Special concerns and resources pertain to apartment dwellers:

Doorpeople. Buildings with security personnel posted at the front entrance are safer. While doorpeople are generally not trained as security guards, they monitor the comings and goings of residents and their guests, and their physical presence deters wannabe burglars.

Call box. If your building does not have a reliable call box system, ask management to install one. Guests use these to call the person they are visiting and get buzzed in. Call boxes make it easier to distinguish between legitimate guests and others. Visitors generally will not be waiting for someone entering or exiting the building to be admitted.

Entrance etiquette. Most apartment dwellers are familiar with the often awkward dance to enter and exit their buildings. Do you hold the door open for someone right behind as you enter or exit? If someone is waiting at the front door (perhaps even using the call box), do you let them in? Unless you know the person, it’s better to close the door behind you without letting them in. This is easier in theory than in practice, however, since closing the door on someone—even a stranger—comes off as rude. But this is a security issue, and a simple “Nothing personal, but I can’t let you in” should suffice.

Get to know your neighbors. Find out whether there is a neighborhood watch group; many buildings have their own.

Get a security audit. Ask your local police department to perform a security audit of your building. If there are weaknesses, such as poor lighting around an entrance, the officer will write them up and submit them to the building manager or owner.

Consider using security devices. There are inexpensive do-it-yourself ways to secure your apartment, such as wireless motion detectors that you arm at night for the front entrance area. You can also attach wireless contact sensors to vulnerable windows or doors.

Remain vigilant.
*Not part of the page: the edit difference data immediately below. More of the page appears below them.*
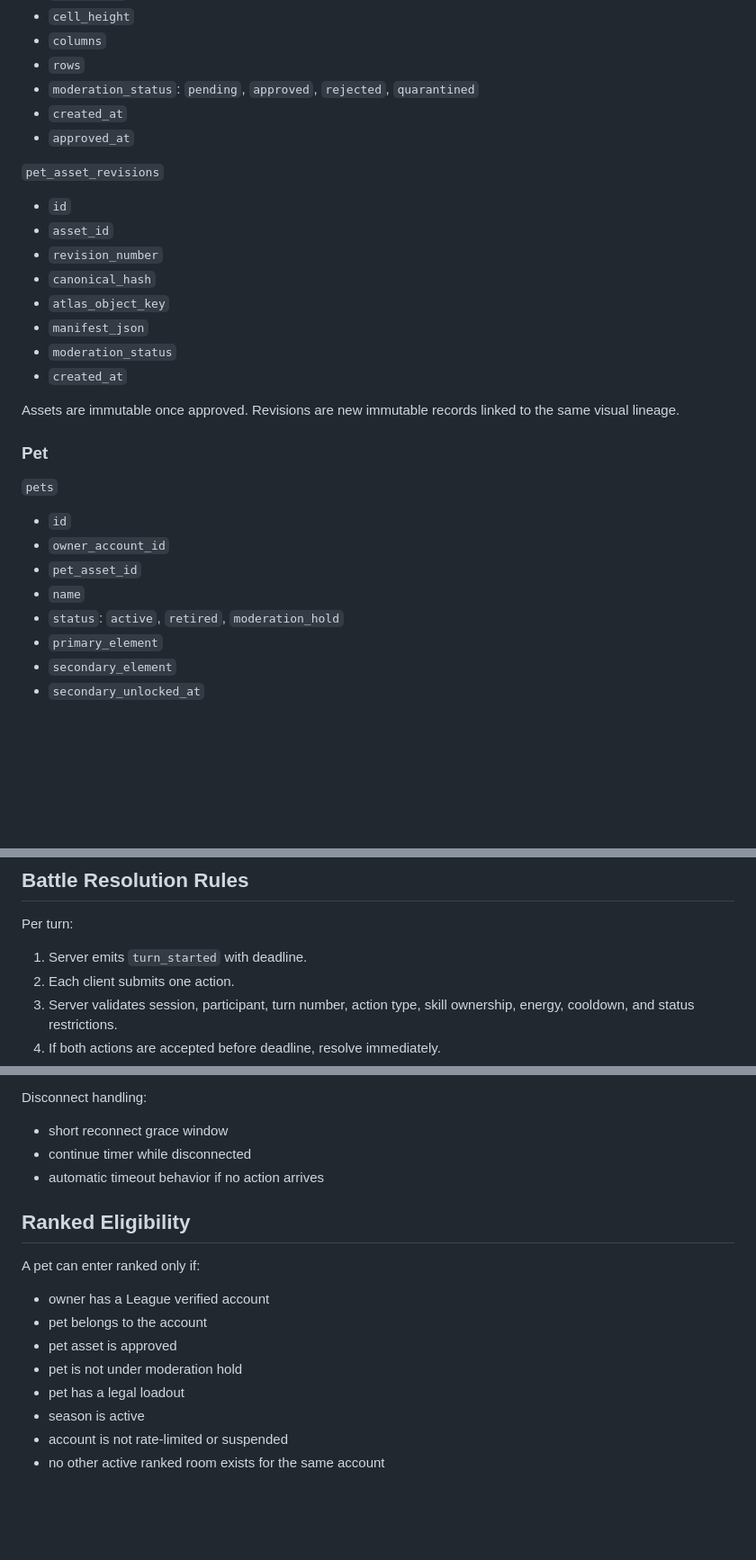
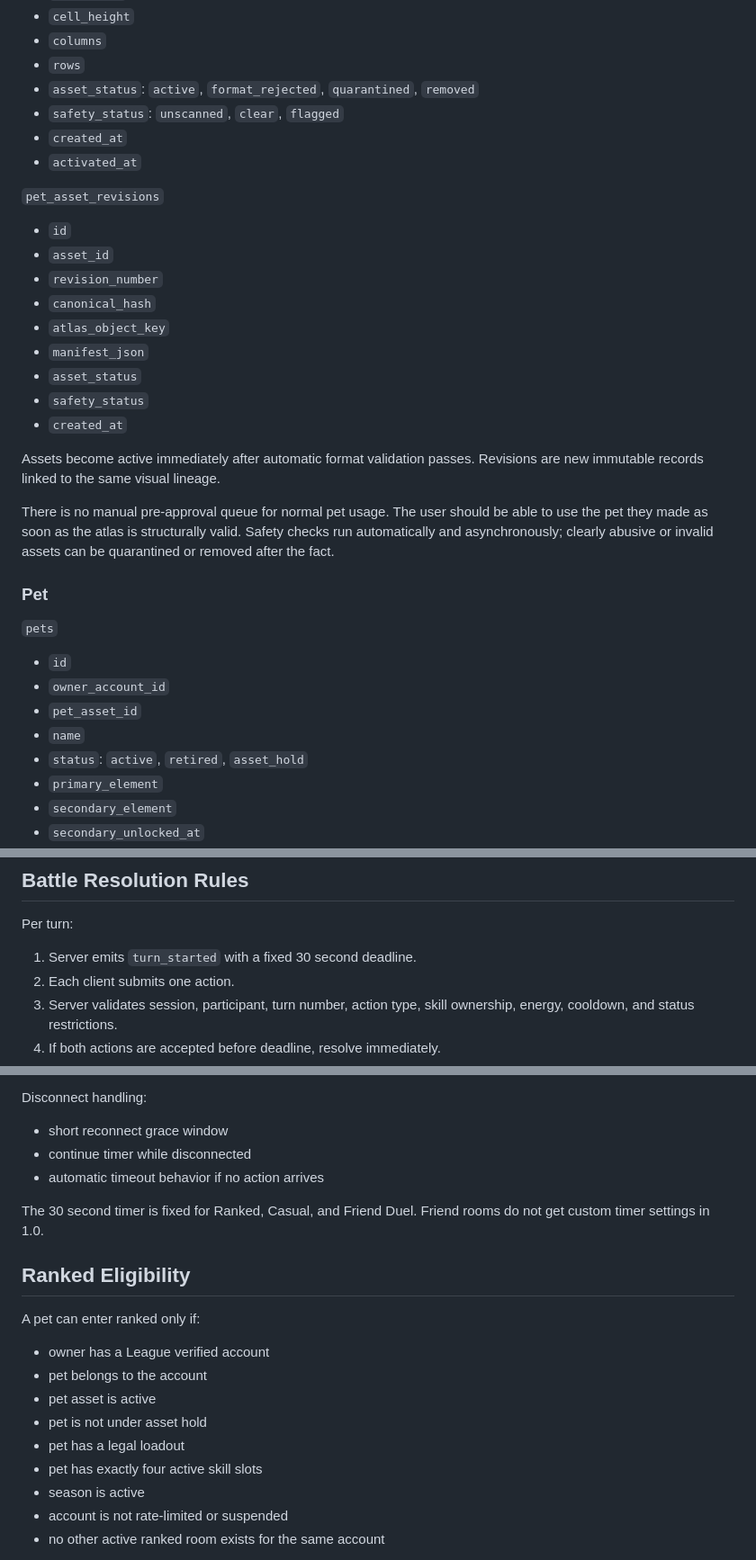
Before and after one commit to BMinChul/codex-pet-league, a Markdown page: docs/plans/2026-05-02-codex-pet-league-server-design.md, 3 parts joined by grey strips. Shown at 90% size. Drawn GitHub-style; blank space fills up the shorter version.

```diff
--- a/docs/plans/2026-05-02-codex-pet-league-server-design.md
+++ b/docs/plans/2026-05-02-codex-pet-league-server-design.md
@@ -112,9 +112,10 @@ Device binding improves abuse detection and session continuity, but device ident
 - `cell_height`
 - `columns`
 - `rows`
-- `moderation_status`: `pending`, `approved`, `rejected`, `quarantined`
+- `asset_status`: `active`, `format_rejected`, `quarantined`, `removed`
+- `safety_status`: `unscanned`, `clear`, `flagged`
 - `created_at`
-- `approved_at`
+- `activated_at`
 
 `pet_asset_revisions`
 
@@ -124,10 +125,13 @@ Device binding improves abuse detection and session continuity, but device ident
 - `canonical_hash`
 - `atlas_object_key`
 - `manifest_json`
-- `moderation_status`
+- `asset_status`
+- `safety_status`
 - `created_at`
 
-Assets are immutable once approved. Revisions are new immutable records linked to the same visual lineage.
+Assets become active immediately after automatic format validation passes. Revisions are new immutable records linked to the same visual lineage.
+
+There is no manual pre-approval queue for normal pet usage. The user should be able to use the pet they made as soon as the atlas is structurally valid. Safety checks run automatically and asynchronously; clearly abusive or invalid assets can be quarantined or removed after the fact.
 
 ### Pet
 
@@ -137,7 +141,7 @@ Assets are immutable once approved. Revisions are new immutable records linked t
 - `owner_account_id`
 - `pet_asset_id`
 - `name`
-- `status`: `active`, `retired`, `moderation_hold`
+- `status`: `active`, `retired`, `asset_hold`
 - `primary_element`
 - `secondary_element`
 - `secondary_unlocked_at`
@@ -509,7 +533,7 @@ The server ignores client-provided battle state. `turn_number` and `client_actio
 
 Per turn:
 
-1. Server emits `turn_started` with deadline.
+1. Server emits `turn_started` with a fixed 30 second deadline.
 2. Each client submits one action.
 3. Server validates session, participant, turn number, action type, skill ownership, energy, cooldown, and status restrictions.
 4. If both actions are accepted before deadline, resolve immediately.
@@ -529,15 +553,18 @@ Disconnect handling:
 - continue timer while disconnected
 - automatic timeout behavior if no action arrives
 
+The 30 second timer is fixed for Ranked, Casual, and Friend Duel. Friend rooms do not get custom timer settings in 1.0.
+
 ## Ranked Eligibility
 
 A pet can enter ranked only if:
 
 - owner has a League verified account
 - pet belongs to the account
-- pet asset is approved
-- pet is not under moderation hold
+- pet asset is active
+- pet is not under asset hold
 - pet has a legal loadout
+- pet has exactly four active skill slots
 - season is active
 - account is not rate-limited or suspended
 - no other active ranked room exists for the same account
```
Also changed, not shown: other parts of docs/plans/2026-05-02-codex-pet-league-server-design.md (+37 -17 lines), docs/plans/2026-05-02-codex-pet-league-design.md (+17 -10 lines).
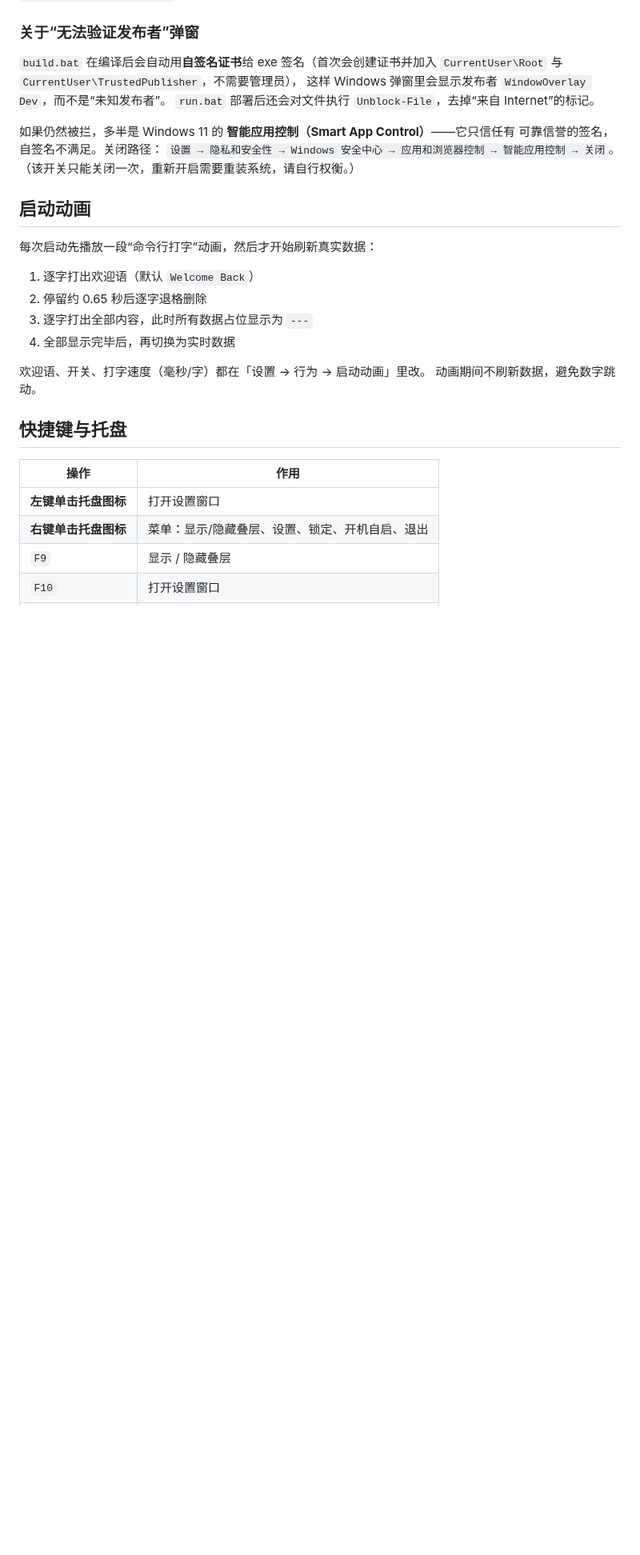
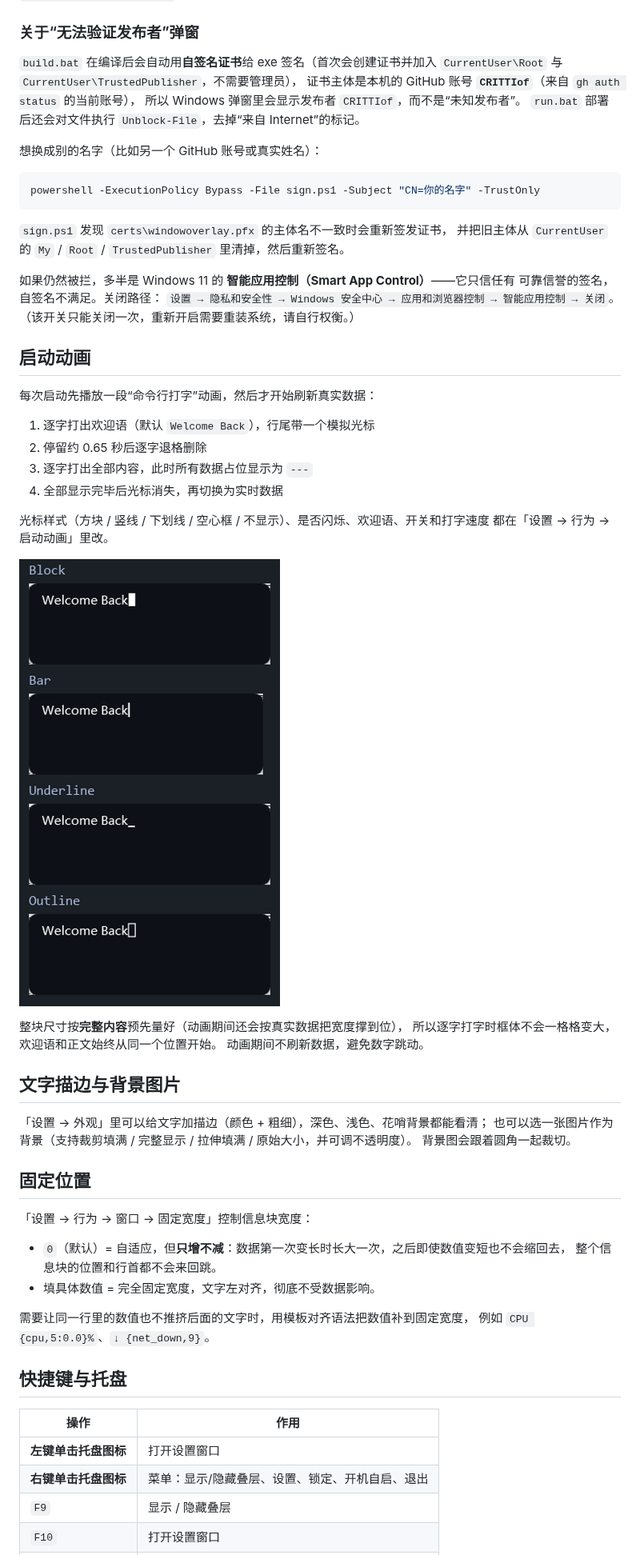
Before and after one commit to CRITTIof/MirrorpondHUD, a Markdown page: README.md, the part around one of its changes. Shown at 80% size. Rendered like a GitHub page; pictures changed too: docs/intro-cursor.png (added); blank space fills up the shorter version.

````diff
--- a/README.md
+++ b/README.md
@@ -28,8 +28,18 @@ run.bat
 
 `build.bat` 在编译后会自动用**自签名证书**给 exe 签名（首次会创建证书并加入
 `CurrentUser\Root` 与 `CurrentUser\TrustedPublisher`，不需要管理员），
-这样 Windows 弹窗里会显示发布者 `WindowOverlay Dev`，而不是“未知发布者”。
+证书主体是本机的 GitHub 账号 **`CRITTIof`**（来自 `gh auth status` 的当前账号），
+所以 Windows 弹窗里会显示发布者 `CRITTIof`，而不是“未知发布者”。
 `run.bat` 部署后还会对文件执行 `Unblock-File`，去掉“来自 Internet”的标记。
+
+想换成别的名字（比如另一个 GitHub 账号或真实姓名）：
+
+```powershell
+powershell -ExecutionPolicy Bypass -File sign.ps1 -Subject "CN=你的名字" -TrustOnly
+```
+
+`sign.ps1` 发现 `certs\windowoverlay.pfx` 的主体名不一致时会重新签发证书，
+并把旧主体从 `CurrentUser` 的 `My` / `Root` / `TrustedPublisher` 里清掉，然后重新签名。
 
 如果仍然被拦，多半是 Windows 11 的 **智能应用控制（Smart App Control）**——它只信任有
 可靠信誉的签名，自签名不满足。关闭路径：
@@ -40,13 +50,36 @@ run.bat
 
 每次启动先播放一段“命令行打字”动画，然后才开始刷新真实数据：
 
-1. 逐字打出欢迎语（默认 `Welcome Back`）
+1. 逐字打出欢迎语（默认 `Welcome Back`），行尾带一个模拟光标
 2. 停留约 0.65 秒后逐字退格删除
 3. 逐字打出全部内容，此时所有数据占位显示为 `---`
-4. 全部显示完毕后，再切换为实时数据
+4. 全部显示完毕后光标消失，再切换为实时数据
 
-欢迎语、开关、打字速度（毫秒/字）都在「设置 → 行为 → 启动动画」里改。
+光标样式（方块 / 竖线 / 下划线 / 空心框 / 不显示）、是否闪烁、欢迎语、开关和打字速度
+都在「设置 → 行为 → 启动动画」里改。
+
+![光标样式](docs/intro-cursor.png)
+
+整块尺寸按**完整内容**预先量好（动画期间还会按真实数据把宽度撑到位），
+所以逐字打字时框体不会一格格变大，欢迎语和正文始终从同一个位置开始。
 动画期间不刷新数据，避免数字跳动。
+
+## 文字描边与背景图片
+
+「设置 → 外观」里可以给文字加描边（颜色 + 粗细），深色、浅色、花哨背景都能看清；
+也可以选一张图片作为背景（支持裁剪填满 / 完整显示 / 拉伸填满 / 原始大小，并可调不透明度）。
+背景图会跟着圆角一起裁切。
+
+## 固定位置
+
+「设置 → 行为 → 窗口 → 固定宽度」控制信息块宽度：
+
+- `0`（默认）= 自适应，但**只增不减**：数据第一次变长时长大一次，之后即使数值变短也不会缩回去，
+  整个信息块的位置和行首都不会来回跳。
+- 填具体数值 = 完全固定宽度，文字左对齐，彻底不受数据影响。
+
+需要让同一行里的数值也不推挤后面的文字时，用模板对齐语法把数值补到固定宽度，
+例如 `CPU {cpu,5:0.0}%`、`↓ {net_down,9}`。
 
 ## 快捷键与托盘
 
````
Also changed, not shown: other parts of README.md (+33 -9 lines), docs/overlay.png, 11 other files.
Never assume that your building’s hallways are any safer than the streets outside. Always lock your front door and avoid poorly lit spaces and communal areas—such as laundry rooms—late at night.